• _TASK INPUTS_:
☆ ☆ ☆ ☆ ☆

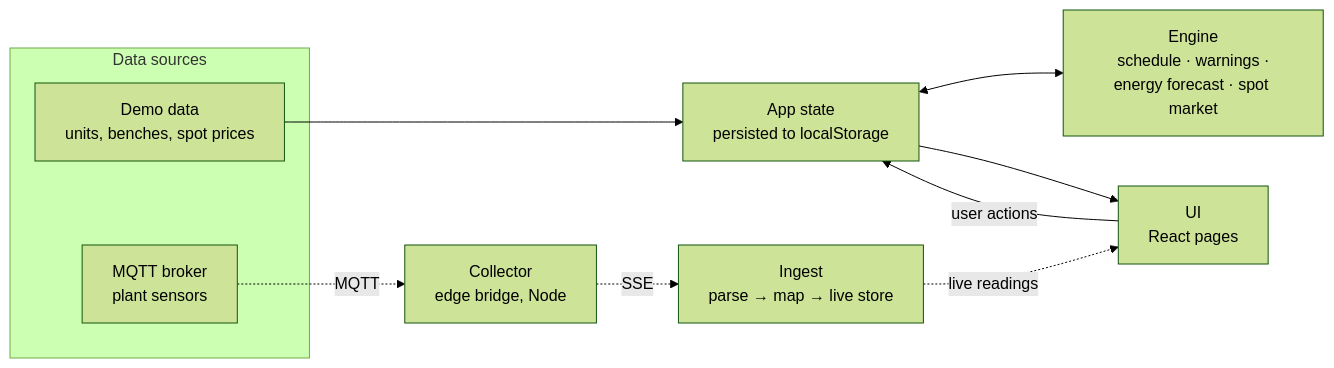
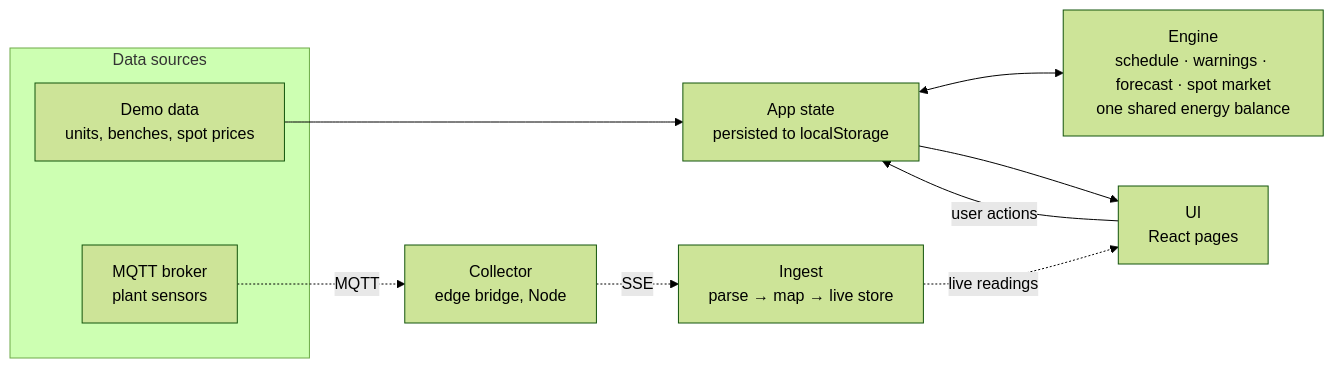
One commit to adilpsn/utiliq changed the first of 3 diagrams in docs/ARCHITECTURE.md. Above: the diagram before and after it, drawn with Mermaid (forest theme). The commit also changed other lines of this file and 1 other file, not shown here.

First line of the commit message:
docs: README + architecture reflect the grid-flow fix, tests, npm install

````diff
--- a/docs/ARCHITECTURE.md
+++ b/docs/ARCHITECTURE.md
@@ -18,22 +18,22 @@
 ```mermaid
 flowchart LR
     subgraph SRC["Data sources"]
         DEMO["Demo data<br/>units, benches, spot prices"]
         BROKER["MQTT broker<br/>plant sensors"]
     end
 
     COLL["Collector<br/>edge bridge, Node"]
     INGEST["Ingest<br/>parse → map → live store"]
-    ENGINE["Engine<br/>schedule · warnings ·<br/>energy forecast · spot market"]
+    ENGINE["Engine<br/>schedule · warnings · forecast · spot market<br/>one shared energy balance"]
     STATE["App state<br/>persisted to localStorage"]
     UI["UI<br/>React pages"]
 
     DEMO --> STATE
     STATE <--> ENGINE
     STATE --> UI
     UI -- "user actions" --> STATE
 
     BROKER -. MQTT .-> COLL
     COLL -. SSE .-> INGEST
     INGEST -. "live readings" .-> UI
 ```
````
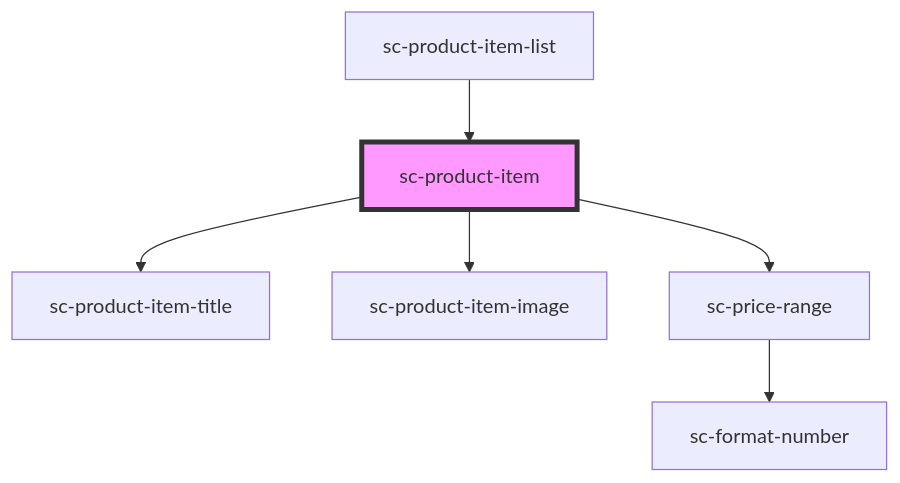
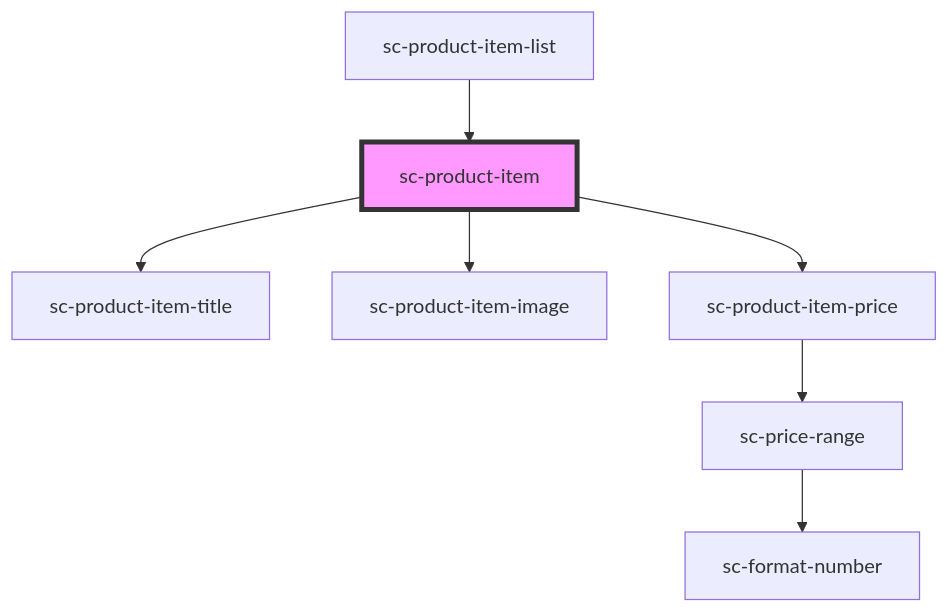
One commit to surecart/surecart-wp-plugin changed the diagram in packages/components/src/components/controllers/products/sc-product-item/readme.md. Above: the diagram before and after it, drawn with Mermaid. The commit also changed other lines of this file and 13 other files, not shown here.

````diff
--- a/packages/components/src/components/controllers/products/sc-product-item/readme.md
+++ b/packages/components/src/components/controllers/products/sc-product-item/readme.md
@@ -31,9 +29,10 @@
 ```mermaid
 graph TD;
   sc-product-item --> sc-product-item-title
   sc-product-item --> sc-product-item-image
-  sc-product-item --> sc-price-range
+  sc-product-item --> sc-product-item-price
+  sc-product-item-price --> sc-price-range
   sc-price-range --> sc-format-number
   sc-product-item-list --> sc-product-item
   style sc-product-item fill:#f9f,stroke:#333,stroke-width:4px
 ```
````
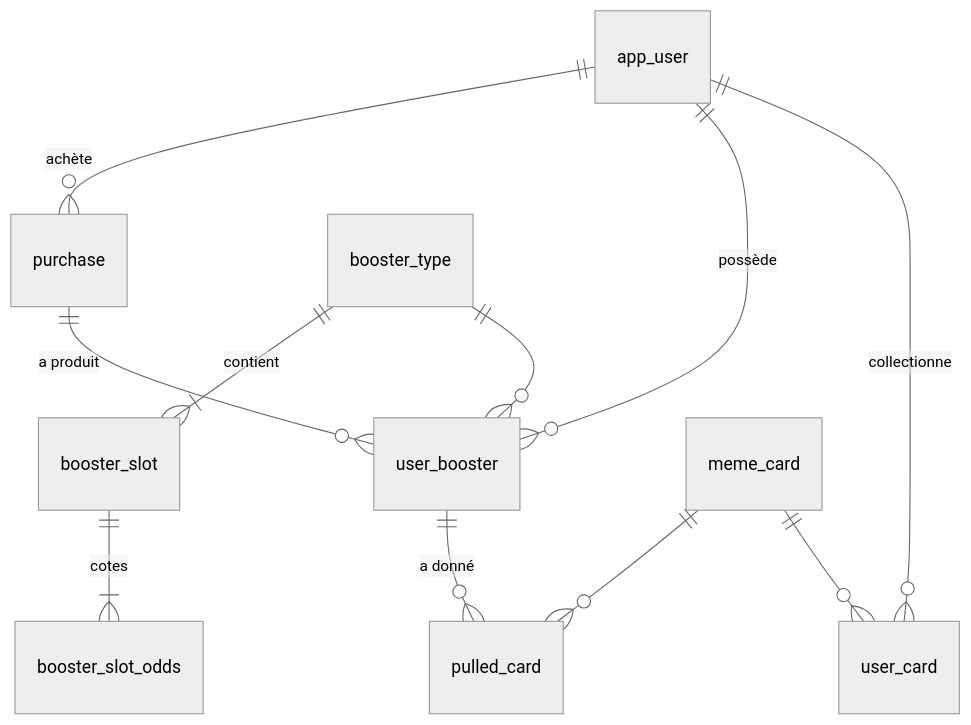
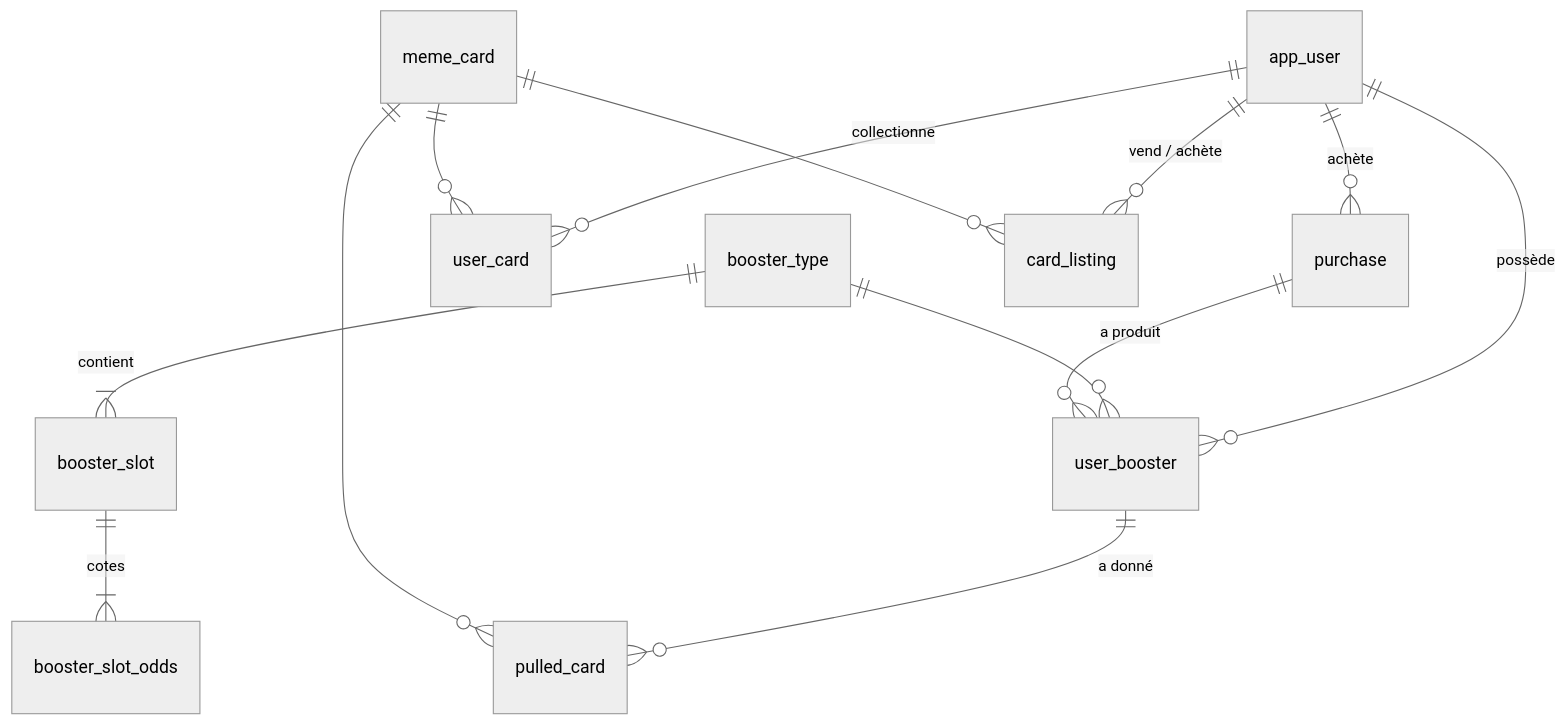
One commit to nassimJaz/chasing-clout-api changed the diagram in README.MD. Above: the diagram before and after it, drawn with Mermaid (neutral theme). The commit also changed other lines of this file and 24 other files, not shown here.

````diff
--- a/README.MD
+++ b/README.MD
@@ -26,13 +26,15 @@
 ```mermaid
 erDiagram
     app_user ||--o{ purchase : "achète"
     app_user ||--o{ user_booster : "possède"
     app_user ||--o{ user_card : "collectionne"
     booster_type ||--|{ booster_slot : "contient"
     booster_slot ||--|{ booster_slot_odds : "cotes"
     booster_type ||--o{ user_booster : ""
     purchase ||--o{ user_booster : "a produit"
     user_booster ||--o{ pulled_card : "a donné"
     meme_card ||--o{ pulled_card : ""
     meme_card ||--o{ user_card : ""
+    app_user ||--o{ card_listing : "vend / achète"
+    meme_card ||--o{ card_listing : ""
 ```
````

☆ ☆ ☆ ☆ ☆

• _WHAT TO WORK ON_:
A faithful copy of the entries above is needed, one that contains no images.

• _RESULT_:
One commit to adilpsn/utiliq changed the first of 3 diagrams in docs/ARCHITECTURE.md. Above: the diagram before and after it, drawn with Mermaid (forest theme). The commit also changed other lines of this file and 1 other file, not shown here.

First line of the commit message:
docs: README + architecture reflect the grid-flow fix, tests, npm install

````diff
--- a/docs/ARCHITECTURE.md
+++ b/docs/ARCHITECTURE.md
@@ -18,22 +18,22 @@
 ```mermaid
 flowchart LR
     subgraph SRC["Data sources"]
         DEMO["Demo data<br/>units, benches, spot prices"]
         BROKER["MQTT broker<br/>plant sensors"]
     end
 
     COLL["Collector<br/>edge bridge, Node"]
     INGEST["Ingest<br/>parse → map → live store"]
-    ENGINE["Engine<br/>schedule · warnings ·<br/>energy forecast · spot market"]
+    ENGINE["Engine<br/>schedule · warnings · forecast · spot market<br/>one shared energy balance"]
     STATE["App state<br/>persisted to localStorage"]
     UI["UI<br/>React pages"]
 
     DEMO --> STATE
     STATE <--> ENGINE
     STATE --> UI
     UI -- "user actions" --> STATE
 
     BROKER -. MQTT .-> COLL
     COLL -. SSE .-> INGEST
     INGEST -. "live readings" .-> UI
 ```
````
One commit to surecart/surecart-wp-plugin changed the diagram in packages/components/src/components/controllers/products/sc-product-item/readme.md. Above: the diagram before and after it, drawn with Mermaid. The commit also changed other lines of this file and 13 other files, not shown here.

````diff
--- a/packages/components/src/components/controllers/products/sc-product-item/readme.md
+++ b/packages/components/src/components/controllers/products/sc-product-item/readme.md
@@ -31,9 +29,10 @@
 ```mermaid
 graph TD;
   sc-product-item --> sc-product-item-title
   sc-product-item --> sc-product-item-image
-  sc-product-item --> sc-price-range
+  sc-product-item --> sc-product-item-price
+  sc-product-item-price --> sc-price-range
   sc-price-range --> sc-format-number
   sc-product-item-list --> sc-product-item
   style sc-product-item fill:#f9f,stroke:#333,stroke-width:4px
 ```
````
One commit to nassimJaz/chasing-clout-api changed the diagram in README.MD. Above: the diagram before and after it, drawn with Mermaid (neutral theme). The commit also changed other lines of this file and 24 other files, not shown here.

````diff
--- a/README.MD
+++ b/README.MD
@@ -26,13 +26,15 @@
 ```mermaid
 erDiagram
     app_user ||--o{ purchase : "achète"
     app_user ||--o{ user_booster : "possède"
     app_user ||--o{ user_card : "collectionne"
     booster_type ||--|{ booster_slot : "contient"
     booster_slot ||--|{ booster_slot_odds : "cotes"
     booster_type ||--o{ user_booster : ""
     purchase ||--o{ user_booster : "a produit"
     user_booster ||--o{ pulled_card : "a donné"
     meme_card ||--o{ pulled_card : ""
     meme_card ||--o{ user_card : ""
+    app_user ||--o{ card_listing : "vend / achète"
+    meme_card ||--o{ card_listing : ""
 ```
````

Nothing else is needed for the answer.